Segment Start: Record extracts
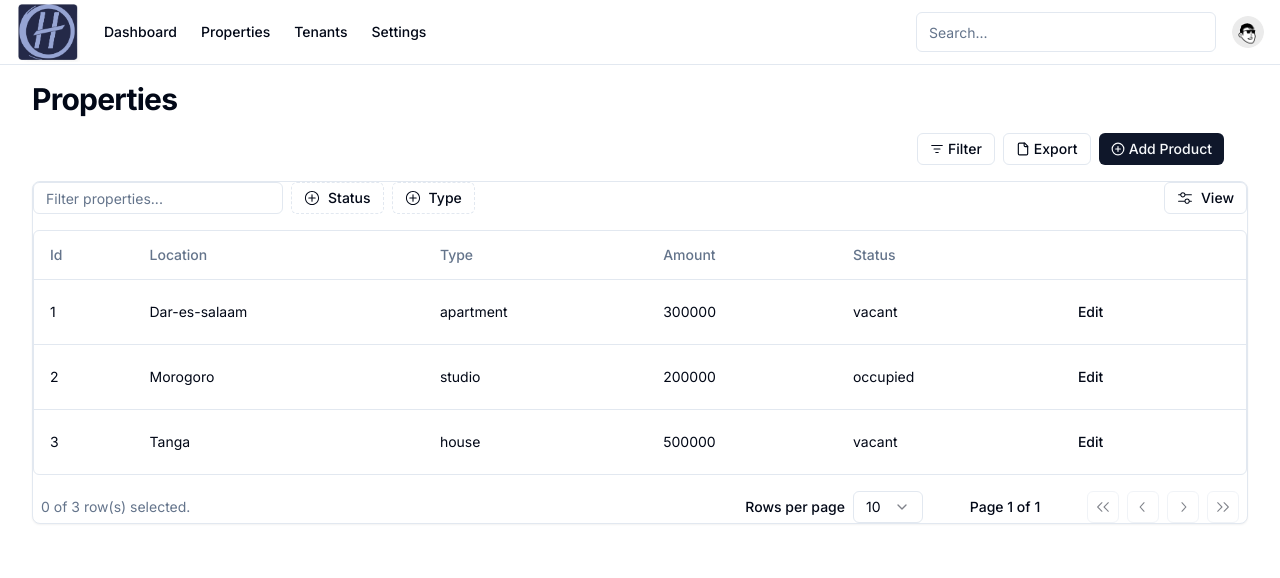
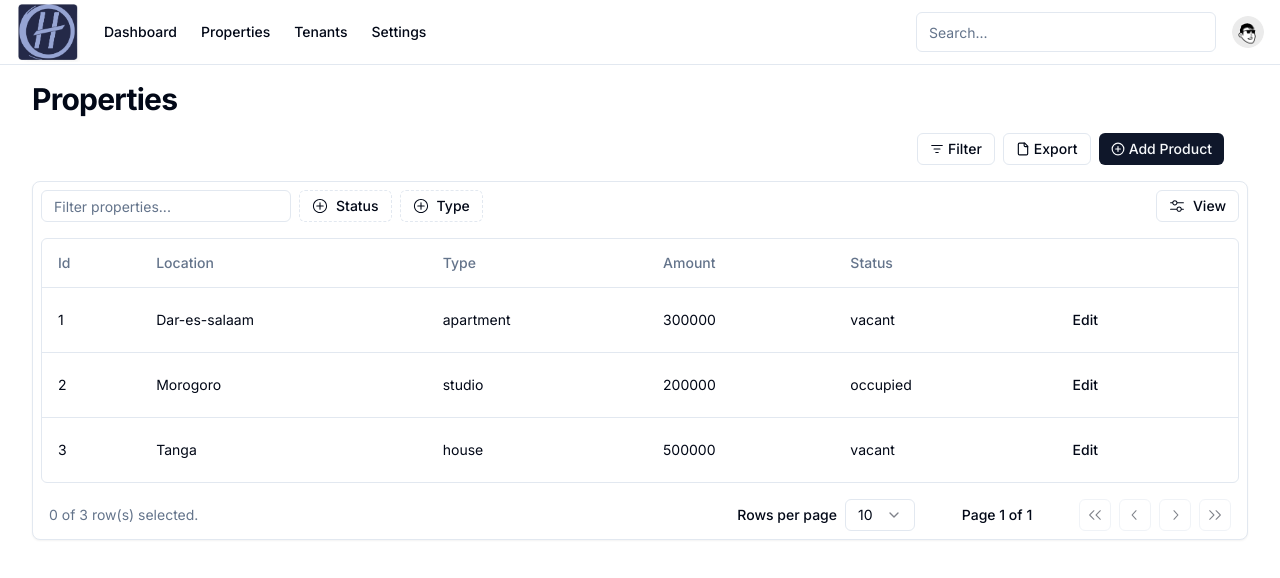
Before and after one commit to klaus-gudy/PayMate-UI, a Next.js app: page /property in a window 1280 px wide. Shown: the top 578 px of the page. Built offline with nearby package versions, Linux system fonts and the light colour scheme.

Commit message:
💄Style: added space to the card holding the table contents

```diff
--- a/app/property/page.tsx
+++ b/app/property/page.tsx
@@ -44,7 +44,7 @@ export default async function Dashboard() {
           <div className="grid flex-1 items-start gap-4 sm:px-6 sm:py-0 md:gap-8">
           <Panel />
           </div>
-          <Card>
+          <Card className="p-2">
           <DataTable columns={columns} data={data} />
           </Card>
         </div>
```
Segment End: Record extracts
Segment Start: Record extracts
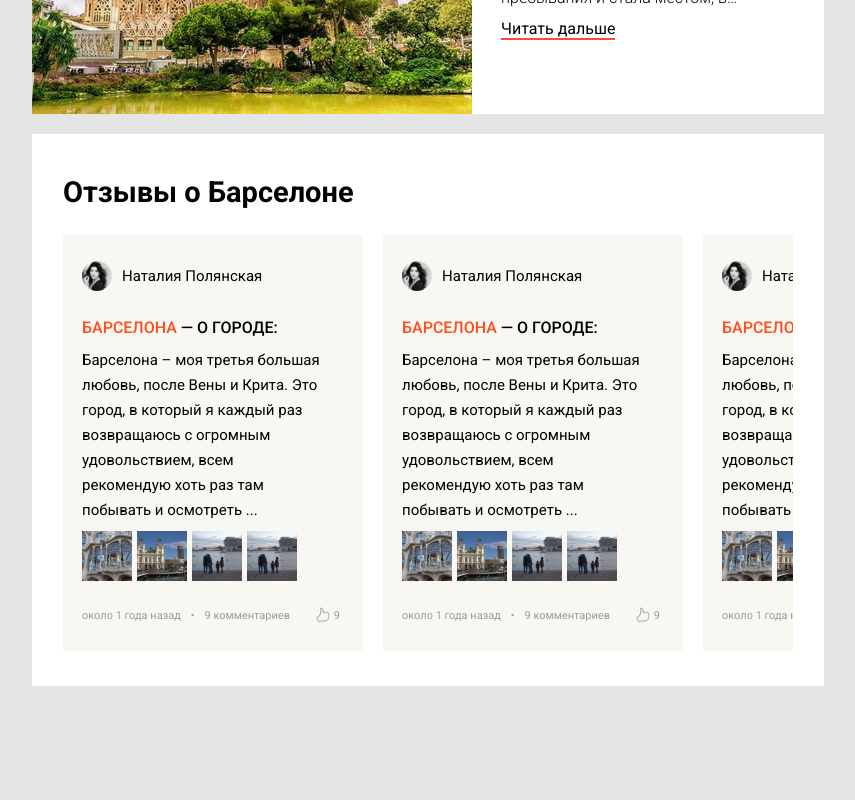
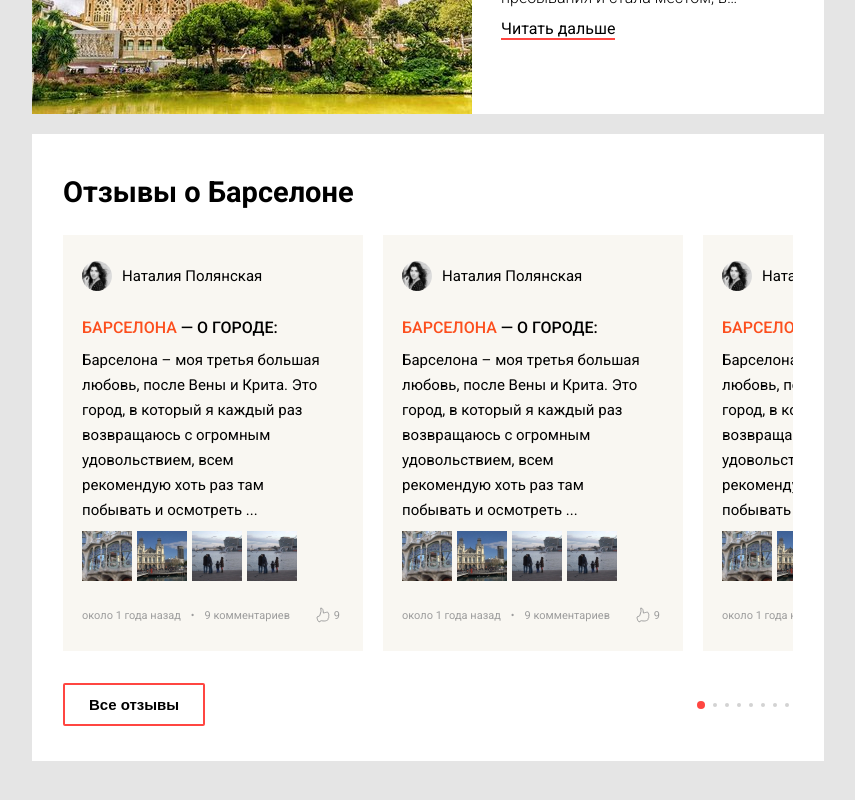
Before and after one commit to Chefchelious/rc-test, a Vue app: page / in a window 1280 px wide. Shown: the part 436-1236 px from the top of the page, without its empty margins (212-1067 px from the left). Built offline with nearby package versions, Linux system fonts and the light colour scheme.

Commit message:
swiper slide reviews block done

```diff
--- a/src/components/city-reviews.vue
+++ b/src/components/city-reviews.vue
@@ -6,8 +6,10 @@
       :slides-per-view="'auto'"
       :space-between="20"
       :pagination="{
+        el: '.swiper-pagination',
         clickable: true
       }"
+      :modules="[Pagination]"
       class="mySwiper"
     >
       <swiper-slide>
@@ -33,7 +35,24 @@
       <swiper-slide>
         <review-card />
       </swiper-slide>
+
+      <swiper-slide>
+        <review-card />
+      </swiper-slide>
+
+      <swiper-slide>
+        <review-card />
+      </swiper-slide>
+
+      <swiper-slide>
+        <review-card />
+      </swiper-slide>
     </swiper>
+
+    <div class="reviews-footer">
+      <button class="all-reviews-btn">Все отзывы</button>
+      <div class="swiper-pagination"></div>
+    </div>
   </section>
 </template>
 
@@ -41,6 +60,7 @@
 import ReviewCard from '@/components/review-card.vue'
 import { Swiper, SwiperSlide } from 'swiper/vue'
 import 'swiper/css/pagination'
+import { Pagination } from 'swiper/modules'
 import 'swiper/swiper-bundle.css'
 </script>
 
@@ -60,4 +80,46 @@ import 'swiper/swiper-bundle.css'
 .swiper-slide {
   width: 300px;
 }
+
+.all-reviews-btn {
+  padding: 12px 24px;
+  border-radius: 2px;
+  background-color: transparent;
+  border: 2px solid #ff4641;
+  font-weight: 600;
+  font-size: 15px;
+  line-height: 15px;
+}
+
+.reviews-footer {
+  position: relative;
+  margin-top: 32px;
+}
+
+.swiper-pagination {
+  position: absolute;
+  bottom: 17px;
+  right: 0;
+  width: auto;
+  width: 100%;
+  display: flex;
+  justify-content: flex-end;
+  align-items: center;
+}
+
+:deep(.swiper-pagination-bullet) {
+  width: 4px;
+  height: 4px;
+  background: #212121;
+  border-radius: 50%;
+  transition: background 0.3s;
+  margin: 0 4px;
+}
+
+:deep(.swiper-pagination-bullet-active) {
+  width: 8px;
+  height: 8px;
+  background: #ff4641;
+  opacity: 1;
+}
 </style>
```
Segment End: Record extracts
▸ Work instruction: Every line containing the word "reviews" must be copied from the material above.

▸ Result below:
swiper slide reviews block done
--- a/src/components/city-reviews.vue
+++ b/src/components/city-reviews.vue
+    <div class="reviews-footer">
+      <button class="all-reviews-btn">Все отзывы</button>
+.all-reviews-btn {
+.reviews-footer {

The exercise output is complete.